How it all began
260 years ago, customs inspector Jan Willem Noot planned a packing house for groceries in the Royal Gardens in Ruhrort. In order to acquire the hereditary lease for the property, it was necessary to obtain the signature of the owner, who was none other than Frederick II. The document, signed personally by the Prussian king on 10 February 1756, went down in the history of the Haniel family-owned company as the “foundation charter”.
Time travel on video
There is lots to discover on a visit to the Museum. The film provides a small taster.
The place where the history of the Haniel Group began 260 years ago is now home to the Haniel Museum: the historical old packing house. Over three floors, visitors experience how the family-owned company developed into an international group. They can view original documents, historical furniture and lovingly restored living and working areas.

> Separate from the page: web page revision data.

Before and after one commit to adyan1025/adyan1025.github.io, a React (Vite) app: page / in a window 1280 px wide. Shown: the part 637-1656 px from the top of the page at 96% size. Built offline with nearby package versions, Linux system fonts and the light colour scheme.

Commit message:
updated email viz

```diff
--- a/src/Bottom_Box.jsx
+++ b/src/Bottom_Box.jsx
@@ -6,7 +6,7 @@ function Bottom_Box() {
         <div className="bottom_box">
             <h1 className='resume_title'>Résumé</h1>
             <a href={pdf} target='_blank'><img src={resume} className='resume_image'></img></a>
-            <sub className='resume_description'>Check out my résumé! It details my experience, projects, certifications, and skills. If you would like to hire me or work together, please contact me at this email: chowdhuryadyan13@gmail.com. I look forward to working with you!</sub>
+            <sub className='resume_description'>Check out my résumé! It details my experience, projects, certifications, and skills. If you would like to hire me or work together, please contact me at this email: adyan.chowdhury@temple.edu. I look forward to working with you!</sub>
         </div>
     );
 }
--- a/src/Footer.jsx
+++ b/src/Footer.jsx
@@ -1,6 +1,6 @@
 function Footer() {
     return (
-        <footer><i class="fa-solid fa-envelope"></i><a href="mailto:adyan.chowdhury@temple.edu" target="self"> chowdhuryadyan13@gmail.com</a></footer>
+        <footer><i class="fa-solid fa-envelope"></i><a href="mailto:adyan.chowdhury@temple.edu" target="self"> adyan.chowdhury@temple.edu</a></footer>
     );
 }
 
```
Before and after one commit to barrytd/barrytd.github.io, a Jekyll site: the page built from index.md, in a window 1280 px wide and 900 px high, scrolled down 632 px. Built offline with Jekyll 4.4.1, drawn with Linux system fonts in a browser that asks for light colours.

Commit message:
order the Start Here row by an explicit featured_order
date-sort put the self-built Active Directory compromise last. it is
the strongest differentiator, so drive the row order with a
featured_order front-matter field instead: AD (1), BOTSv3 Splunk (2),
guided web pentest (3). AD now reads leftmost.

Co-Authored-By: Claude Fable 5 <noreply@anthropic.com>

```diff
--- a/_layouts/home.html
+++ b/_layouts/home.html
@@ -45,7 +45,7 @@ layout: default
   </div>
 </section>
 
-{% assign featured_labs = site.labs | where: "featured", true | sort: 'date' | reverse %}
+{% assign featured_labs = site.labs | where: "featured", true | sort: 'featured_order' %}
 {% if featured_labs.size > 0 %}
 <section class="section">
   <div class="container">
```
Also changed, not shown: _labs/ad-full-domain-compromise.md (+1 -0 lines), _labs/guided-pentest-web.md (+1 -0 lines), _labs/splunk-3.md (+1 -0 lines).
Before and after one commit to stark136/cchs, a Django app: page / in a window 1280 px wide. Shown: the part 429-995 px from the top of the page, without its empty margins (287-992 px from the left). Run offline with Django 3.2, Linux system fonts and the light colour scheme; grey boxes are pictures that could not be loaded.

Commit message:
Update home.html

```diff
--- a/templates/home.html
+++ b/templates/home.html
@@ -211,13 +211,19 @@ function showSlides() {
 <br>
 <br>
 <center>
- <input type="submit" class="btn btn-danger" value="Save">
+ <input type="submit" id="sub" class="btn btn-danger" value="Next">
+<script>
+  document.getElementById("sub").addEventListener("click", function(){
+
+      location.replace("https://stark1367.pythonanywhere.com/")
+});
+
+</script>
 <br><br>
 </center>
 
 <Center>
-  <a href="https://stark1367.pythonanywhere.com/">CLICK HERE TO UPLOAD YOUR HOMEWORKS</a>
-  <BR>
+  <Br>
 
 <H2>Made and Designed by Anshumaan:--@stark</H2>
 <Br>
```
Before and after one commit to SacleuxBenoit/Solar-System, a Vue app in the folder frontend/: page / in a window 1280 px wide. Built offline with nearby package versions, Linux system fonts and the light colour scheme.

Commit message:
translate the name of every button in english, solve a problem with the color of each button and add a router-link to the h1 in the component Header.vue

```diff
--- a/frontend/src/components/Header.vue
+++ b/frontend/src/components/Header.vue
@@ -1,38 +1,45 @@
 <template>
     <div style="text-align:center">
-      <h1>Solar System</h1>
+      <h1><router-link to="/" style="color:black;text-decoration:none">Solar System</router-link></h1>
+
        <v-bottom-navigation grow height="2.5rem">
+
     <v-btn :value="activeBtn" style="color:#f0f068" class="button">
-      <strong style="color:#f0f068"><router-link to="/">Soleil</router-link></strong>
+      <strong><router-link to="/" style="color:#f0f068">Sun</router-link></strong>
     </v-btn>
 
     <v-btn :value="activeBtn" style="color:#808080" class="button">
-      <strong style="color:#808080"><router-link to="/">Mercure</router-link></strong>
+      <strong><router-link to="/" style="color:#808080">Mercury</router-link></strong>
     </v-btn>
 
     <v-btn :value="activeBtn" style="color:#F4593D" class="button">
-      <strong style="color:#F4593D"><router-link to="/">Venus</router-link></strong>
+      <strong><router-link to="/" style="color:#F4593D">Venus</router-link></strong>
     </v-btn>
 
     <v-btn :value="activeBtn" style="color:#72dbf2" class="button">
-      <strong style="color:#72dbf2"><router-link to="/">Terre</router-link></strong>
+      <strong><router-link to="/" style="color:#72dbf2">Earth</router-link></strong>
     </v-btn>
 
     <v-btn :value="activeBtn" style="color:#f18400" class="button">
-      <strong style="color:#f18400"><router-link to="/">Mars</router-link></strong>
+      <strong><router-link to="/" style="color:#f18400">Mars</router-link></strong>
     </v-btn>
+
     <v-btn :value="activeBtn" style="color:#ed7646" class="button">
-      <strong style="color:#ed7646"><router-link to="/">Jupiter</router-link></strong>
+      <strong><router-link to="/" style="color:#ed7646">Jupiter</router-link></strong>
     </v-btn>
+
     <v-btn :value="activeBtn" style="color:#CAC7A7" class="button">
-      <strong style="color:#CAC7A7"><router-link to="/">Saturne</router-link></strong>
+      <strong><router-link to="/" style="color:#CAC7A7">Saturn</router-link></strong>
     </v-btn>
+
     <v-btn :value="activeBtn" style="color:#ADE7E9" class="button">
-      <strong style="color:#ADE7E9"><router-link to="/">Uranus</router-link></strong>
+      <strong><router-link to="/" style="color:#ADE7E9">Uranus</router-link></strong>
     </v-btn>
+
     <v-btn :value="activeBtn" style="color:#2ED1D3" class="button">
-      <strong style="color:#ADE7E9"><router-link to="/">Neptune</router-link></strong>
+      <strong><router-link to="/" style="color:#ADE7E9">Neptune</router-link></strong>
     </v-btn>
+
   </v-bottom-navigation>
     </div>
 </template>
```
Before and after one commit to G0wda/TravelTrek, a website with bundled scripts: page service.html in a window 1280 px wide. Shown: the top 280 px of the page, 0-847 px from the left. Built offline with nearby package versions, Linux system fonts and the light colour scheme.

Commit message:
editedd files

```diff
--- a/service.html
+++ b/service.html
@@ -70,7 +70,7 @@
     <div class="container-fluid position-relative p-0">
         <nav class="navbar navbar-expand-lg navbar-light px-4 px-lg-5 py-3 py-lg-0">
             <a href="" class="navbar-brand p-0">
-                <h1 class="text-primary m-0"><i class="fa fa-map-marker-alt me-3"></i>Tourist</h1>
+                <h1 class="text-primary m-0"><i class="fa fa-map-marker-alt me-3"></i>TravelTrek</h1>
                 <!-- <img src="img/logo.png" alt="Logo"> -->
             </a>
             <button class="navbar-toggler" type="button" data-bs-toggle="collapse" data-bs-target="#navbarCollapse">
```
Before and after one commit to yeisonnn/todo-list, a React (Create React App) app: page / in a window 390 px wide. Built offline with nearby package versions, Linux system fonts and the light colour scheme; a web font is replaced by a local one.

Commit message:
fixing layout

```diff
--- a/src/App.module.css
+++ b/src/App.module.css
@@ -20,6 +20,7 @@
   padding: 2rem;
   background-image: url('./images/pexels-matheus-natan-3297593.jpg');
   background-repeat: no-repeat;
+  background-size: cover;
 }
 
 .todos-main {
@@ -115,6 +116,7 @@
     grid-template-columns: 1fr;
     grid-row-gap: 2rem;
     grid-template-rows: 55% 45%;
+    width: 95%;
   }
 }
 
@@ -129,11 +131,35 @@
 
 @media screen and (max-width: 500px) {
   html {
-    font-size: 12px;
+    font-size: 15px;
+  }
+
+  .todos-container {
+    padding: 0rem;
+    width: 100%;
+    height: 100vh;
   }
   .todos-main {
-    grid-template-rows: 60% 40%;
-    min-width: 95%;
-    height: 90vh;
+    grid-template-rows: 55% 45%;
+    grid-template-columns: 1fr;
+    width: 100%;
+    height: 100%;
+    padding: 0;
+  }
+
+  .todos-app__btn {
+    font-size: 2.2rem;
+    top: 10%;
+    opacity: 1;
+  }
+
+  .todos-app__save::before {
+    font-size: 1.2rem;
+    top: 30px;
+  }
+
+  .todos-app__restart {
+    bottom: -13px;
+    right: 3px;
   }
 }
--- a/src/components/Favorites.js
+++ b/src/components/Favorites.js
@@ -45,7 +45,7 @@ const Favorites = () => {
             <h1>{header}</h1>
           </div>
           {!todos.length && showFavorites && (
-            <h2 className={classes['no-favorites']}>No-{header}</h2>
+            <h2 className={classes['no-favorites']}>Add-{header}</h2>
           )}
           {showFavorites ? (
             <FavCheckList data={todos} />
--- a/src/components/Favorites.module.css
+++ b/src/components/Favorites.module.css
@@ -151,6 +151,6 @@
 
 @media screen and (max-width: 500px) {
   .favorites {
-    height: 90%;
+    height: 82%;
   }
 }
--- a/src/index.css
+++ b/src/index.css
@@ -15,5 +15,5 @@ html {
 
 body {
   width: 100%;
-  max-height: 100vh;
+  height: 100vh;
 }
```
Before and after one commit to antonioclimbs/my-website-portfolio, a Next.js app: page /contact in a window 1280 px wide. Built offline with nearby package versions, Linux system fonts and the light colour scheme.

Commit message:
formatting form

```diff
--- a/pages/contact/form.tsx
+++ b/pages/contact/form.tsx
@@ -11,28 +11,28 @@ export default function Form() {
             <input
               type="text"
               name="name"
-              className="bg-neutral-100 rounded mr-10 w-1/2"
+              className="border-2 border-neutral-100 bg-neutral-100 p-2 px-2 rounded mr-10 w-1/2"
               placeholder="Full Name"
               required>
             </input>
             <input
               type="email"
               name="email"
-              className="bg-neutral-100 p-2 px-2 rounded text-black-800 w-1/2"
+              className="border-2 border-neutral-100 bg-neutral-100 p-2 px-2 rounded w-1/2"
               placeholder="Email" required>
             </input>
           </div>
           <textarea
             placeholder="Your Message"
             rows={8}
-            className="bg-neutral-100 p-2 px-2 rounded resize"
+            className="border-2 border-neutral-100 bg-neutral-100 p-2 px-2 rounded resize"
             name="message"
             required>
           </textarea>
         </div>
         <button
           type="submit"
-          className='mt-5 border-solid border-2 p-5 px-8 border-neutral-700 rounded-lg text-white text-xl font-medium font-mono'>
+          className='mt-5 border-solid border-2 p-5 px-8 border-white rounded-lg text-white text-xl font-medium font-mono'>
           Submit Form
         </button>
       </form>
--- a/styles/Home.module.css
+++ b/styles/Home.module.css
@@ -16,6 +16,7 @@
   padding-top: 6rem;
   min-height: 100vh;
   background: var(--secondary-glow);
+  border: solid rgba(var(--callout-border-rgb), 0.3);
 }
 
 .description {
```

In the Haniel Museum it is clear to see that the history of the Group is closely linked with the economic history of the Ruhr region. The exhibition documents how the region became one of Germany’s key industrial locations and how Haniel drove forward the industrialisation of the Duisburg area.
“Maybe the success of Messieurs Haniel can be attributed to the fact that they relied on their skills and industriousness rather than seeking the protection and capital of kings and governments.”
The Haniel archive is home to around 70,000 documents covering some two kilometres of shelves – including files, technical drawings, historical securities, photographs and films. The spectrum ranges from a property deed from the 17th century to current data in digital form. The jewel in the crown of the archive is the company charter, which dates from 1756 and bears the signature of Frederick II of Prussia.
The Haniel archive is located at the company headquarters in Duisburg-Ruhrort. In addition to historical artefacts bequeathed by family members, the archive continuously gathers files from the offices of employees and current publications. In order to preserve the original documents, some of which are several hundred years old, the archive also has its own restoration workshop where documents are cleaned and conserved.